I read last week that the famous bronze David by Donatello has finally been finished after an 18 month restoration involving the use of lasers normally employed to treat glaucoma. A normal 'mechanical' restoration had not been possible when an x-ray in 2006 discovered the presence of precious and delicate gold leaf on parts of the statue.
The forward-thinking curators of the Bargello museum decided that it would be interesting for the public to be able to see the work in progress and so the whole thing has been on show in the museum as it progressed. I'm not suggesting that the watchful eyes of the public had anything to do with it, but the restoration finished exactly on time, and the resulting statue is now back on display in it's full glory.
I had been to see it many times previously and it is a wonderful piece of work but, many years ago, when it was kept at the Ufizzi, it had been covered with a mixture of oil, wax and pigment to make it look consistent with all the other dark bronzes in their collection. Now that this grimy layer has been carefully removed, it has become clear that David had been intended to be in a light, polished bronze. Now, back to it's former glory, it takes your breath away.

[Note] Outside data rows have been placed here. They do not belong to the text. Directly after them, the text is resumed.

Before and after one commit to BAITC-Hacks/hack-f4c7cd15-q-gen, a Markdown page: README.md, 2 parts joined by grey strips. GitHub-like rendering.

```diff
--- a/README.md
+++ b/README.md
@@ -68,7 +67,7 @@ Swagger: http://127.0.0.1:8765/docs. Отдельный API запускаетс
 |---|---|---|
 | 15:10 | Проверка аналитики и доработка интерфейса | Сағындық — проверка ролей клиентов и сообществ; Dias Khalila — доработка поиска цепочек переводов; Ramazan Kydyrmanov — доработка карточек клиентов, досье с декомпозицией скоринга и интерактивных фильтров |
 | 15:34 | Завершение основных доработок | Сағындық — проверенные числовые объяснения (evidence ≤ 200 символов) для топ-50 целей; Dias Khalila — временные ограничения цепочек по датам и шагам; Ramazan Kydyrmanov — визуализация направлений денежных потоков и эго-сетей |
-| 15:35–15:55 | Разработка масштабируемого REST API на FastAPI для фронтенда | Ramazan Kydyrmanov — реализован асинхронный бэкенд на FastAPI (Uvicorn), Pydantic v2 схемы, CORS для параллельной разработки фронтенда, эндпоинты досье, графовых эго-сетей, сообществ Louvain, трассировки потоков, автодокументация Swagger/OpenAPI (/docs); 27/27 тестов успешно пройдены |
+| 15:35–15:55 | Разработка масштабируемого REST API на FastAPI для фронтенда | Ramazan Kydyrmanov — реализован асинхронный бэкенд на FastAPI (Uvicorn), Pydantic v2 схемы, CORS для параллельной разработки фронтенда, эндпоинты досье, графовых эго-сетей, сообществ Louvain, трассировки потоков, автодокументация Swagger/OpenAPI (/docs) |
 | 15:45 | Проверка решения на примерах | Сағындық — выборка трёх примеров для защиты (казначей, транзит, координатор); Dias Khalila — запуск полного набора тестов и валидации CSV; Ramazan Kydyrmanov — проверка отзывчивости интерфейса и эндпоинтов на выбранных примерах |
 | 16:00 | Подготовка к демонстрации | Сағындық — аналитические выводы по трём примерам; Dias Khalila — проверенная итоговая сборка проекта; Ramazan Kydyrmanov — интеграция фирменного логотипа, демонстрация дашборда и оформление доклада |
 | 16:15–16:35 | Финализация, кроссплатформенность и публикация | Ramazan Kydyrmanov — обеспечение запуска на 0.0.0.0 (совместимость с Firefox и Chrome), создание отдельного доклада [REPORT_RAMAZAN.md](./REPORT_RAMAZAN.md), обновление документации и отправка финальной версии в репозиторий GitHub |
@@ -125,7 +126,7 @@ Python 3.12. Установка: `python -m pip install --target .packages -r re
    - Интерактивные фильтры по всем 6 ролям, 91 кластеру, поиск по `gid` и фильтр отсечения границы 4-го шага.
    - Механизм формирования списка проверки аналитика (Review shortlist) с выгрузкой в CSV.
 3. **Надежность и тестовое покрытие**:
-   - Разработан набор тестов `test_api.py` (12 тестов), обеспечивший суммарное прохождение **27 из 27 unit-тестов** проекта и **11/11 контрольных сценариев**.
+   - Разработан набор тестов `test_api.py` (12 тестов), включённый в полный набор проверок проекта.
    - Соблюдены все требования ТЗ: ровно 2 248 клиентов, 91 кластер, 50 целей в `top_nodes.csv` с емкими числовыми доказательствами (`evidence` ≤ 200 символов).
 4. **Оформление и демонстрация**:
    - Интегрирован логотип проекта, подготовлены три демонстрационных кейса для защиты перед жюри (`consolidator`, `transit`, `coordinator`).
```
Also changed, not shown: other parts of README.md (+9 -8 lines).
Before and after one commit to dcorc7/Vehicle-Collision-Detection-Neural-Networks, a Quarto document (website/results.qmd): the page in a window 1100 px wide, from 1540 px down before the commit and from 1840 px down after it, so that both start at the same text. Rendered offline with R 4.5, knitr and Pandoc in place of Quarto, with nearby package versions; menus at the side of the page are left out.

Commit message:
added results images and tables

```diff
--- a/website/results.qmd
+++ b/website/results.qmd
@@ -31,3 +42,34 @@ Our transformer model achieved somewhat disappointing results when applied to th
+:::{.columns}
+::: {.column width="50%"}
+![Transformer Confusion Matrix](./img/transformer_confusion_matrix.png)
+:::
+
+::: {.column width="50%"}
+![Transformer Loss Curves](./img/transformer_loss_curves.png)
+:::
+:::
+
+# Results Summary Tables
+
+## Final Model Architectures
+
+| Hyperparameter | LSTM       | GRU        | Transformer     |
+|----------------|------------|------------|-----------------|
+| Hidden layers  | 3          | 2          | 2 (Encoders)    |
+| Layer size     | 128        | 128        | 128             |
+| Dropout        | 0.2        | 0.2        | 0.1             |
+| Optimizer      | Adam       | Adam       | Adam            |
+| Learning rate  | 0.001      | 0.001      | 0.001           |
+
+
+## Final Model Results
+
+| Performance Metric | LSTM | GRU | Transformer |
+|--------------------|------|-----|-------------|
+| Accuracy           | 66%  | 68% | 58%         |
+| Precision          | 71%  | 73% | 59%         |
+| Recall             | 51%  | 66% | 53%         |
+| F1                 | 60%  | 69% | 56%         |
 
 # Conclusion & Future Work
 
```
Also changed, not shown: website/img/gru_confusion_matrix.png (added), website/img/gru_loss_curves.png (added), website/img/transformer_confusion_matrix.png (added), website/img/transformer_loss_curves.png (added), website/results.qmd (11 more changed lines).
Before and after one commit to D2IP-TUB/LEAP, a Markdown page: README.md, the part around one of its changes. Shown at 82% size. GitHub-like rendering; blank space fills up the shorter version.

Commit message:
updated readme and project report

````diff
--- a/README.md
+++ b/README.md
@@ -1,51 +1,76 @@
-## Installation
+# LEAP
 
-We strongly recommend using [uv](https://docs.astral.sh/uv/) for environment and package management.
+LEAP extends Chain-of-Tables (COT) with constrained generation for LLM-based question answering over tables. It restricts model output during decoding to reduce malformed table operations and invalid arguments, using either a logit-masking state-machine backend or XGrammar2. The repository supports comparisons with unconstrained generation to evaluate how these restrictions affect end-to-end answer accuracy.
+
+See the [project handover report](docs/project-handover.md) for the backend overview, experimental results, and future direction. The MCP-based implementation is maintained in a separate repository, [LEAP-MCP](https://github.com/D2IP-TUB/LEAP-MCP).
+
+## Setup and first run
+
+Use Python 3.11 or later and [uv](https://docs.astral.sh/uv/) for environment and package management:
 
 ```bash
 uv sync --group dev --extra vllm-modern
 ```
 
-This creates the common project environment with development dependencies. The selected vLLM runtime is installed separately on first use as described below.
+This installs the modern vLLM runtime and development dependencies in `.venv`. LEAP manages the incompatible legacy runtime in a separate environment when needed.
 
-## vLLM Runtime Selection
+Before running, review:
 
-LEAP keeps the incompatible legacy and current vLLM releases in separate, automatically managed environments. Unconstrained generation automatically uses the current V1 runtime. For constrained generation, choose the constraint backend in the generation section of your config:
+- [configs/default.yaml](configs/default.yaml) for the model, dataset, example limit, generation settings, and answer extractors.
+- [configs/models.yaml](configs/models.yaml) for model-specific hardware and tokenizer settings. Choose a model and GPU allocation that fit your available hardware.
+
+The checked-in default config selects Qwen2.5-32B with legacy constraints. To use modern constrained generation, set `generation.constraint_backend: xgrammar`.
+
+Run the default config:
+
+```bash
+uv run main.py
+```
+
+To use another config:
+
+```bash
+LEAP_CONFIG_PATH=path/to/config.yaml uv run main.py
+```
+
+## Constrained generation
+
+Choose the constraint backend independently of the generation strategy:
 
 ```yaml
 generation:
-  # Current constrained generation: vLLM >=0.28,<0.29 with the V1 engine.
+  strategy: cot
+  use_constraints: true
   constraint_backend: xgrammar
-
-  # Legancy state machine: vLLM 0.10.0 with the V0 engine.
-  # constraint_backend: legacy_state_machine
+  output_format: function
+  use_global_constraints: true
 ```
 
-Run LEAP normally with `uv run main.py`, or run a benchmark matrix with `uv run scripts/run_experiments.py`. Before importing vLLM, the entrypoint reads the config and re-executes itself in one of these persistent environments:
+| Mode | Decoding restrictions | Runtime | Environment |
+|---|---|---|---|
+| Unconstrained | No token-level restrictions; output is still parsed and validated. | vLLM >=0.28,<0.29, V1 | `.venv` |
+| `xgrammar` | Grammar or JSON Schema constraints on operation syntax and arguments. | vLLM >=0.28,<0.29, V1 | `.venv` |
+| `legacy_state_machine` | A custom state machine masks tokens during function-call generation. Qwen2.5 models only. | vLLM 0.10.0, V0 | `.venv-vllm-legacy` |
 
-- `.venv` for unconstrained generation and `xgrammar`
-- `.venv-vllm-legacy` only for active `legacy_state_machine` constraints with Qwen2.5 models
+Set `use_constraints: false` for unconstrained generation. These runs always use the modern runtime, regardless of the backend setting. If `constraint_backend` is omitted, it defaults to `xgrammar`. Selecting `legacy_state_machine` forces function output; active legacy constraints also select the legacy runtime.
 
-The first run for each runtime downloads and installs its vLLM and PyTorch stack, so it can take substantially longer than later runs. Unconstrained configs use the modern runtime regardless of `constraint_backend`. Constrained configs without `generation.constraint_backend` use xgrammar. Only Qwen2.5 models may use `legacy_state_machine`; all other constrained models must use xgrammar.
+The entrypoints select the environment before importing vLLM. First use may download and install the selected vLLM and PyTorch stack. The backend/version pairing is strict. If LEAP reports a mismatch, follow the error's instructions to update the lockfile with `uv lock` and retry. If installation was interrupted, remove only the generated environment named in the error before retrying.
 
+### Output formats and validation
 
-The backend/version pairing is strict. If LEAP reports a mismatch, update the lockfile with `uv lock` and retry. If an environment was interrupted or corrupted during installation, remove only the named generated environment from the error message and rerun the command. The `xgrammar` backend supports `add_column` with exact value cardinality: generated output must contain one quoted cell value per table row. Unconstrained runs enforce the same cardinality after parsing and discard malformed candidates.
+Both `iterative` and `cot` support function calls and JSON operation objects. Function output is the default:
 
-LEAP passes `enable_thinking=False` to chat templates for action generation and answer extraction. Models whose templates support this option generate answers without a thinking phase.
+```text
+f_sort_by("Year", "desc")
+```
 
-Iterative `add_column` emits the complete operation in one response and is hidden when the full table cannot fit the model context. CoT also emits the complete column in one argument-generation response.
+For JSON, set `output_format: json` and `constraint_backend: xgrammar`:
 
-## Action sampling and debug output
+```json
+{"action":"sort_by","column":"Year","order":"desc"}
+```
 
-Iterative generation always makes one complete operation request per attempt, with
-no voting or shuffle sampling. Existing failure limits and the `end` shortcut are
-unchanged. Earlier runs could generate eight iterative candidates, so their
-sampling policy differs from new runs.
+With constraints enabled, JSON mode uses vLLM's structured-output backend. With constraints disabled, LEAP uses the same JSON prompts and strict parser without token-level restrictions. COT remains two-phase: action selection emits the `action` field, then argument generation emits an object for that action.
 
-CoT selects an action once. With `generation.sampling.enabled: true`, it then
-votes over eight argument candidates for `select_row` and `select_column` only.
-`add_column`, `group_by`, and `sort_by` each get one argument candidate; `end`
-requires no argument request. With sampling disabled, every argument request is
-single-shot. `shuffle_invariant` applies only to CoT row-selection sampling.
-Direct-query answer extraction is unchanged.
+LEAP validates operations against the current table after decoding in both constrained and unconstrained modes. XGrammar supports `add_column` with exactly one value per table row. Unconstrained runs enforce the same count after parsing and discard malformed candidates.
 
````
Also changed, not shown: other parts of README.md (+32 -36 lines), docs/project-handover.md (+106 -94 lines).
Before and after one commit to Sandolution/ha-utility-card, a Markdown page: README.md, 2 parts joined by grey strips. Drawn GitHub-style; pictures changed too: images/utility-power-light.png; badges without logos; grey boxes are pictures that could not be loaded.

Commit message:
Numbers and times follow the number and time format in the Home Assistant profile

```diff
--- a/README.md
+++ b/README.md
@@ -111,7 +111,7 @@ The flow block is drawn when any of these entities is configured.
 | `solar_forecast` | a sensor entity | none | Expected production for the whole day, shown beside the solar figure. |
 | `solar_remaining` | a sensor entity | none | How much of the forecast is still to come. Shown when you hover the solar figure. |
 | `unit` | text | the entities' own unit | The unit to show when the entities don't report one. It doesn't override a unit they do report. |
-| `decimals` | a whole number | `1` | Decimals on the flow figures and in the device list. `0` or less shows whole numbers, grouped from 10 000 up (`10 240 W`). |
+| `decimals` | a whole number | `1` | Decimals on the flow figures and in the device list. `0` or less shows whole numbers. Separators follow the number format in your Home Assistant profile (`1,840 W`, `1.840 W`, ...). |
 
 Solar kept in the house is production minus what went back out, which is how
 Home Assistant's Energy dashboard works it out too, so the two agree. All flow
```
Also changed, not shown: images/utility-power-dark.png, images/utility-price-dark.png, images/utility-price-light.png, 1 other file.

As the director of the Bargello put it, “he is incomparably more beautiful now than ever before, even though it would seem impossible”. I know it's her museum, but she's right.
And maybe I shouldn't grumble, especially given the wonderful other works of art available at this seminal museum for just 4 euros, but I do have a couple of slight gripes.
The museum has tried something new in terms of a restoration. Rather than turning David back into what he would have looked like by replacing the lost gold leaf it has, instead, recreated a second version standing just behind the original. It has been made to appear new, as the Medici would have wanted to see it, in the courtyard of their palace a stone's throw from the Duomo in Florence. There is bright, shiny gold leaf all over David's hair and sandals and all over Goliath's helmet. It is also on a rather elaborate plinth, a little higher than the original, probably at the height it was supposed to be.
I can see what they are trying to do, the intention is to inform and to educate, but I really wish it wasn't there. The visual impact of the original David is enough. You walk into this wonderful, majestic room on the first floor of the museum and are drawn straight to it, 580 years old and perfect. Now, instead, there is a visual confusion of the two and other visitors to the museum were asking each other in embarassed whispers which was the real one!
My other gripe is about photography. It's an old chestnut, but it does upset me when, in a museum of bronze and marble sculpture which cannot possible be damaged by photographs, you are told off for trying. I get particularly annoyed as seeing and appreciating sculpture is all about going around it, seeing the forms and shapes from all it's angles, and choosing your own favourite, not just the one the postcard photo guy in 1965 thought you should have.
That's why I have nothing of the beautiful new David, just a couple of shots of the ceilings. taken whilst pretending to put my lens cap back on...
Anyway, I suppose you're just going to have to take my word for it and put it on your list of must-sees the next time you're in Florence. It's worth every cent.
The stupidest thing I did today;
Got caught (and told off) trying to take a photograph of a statue.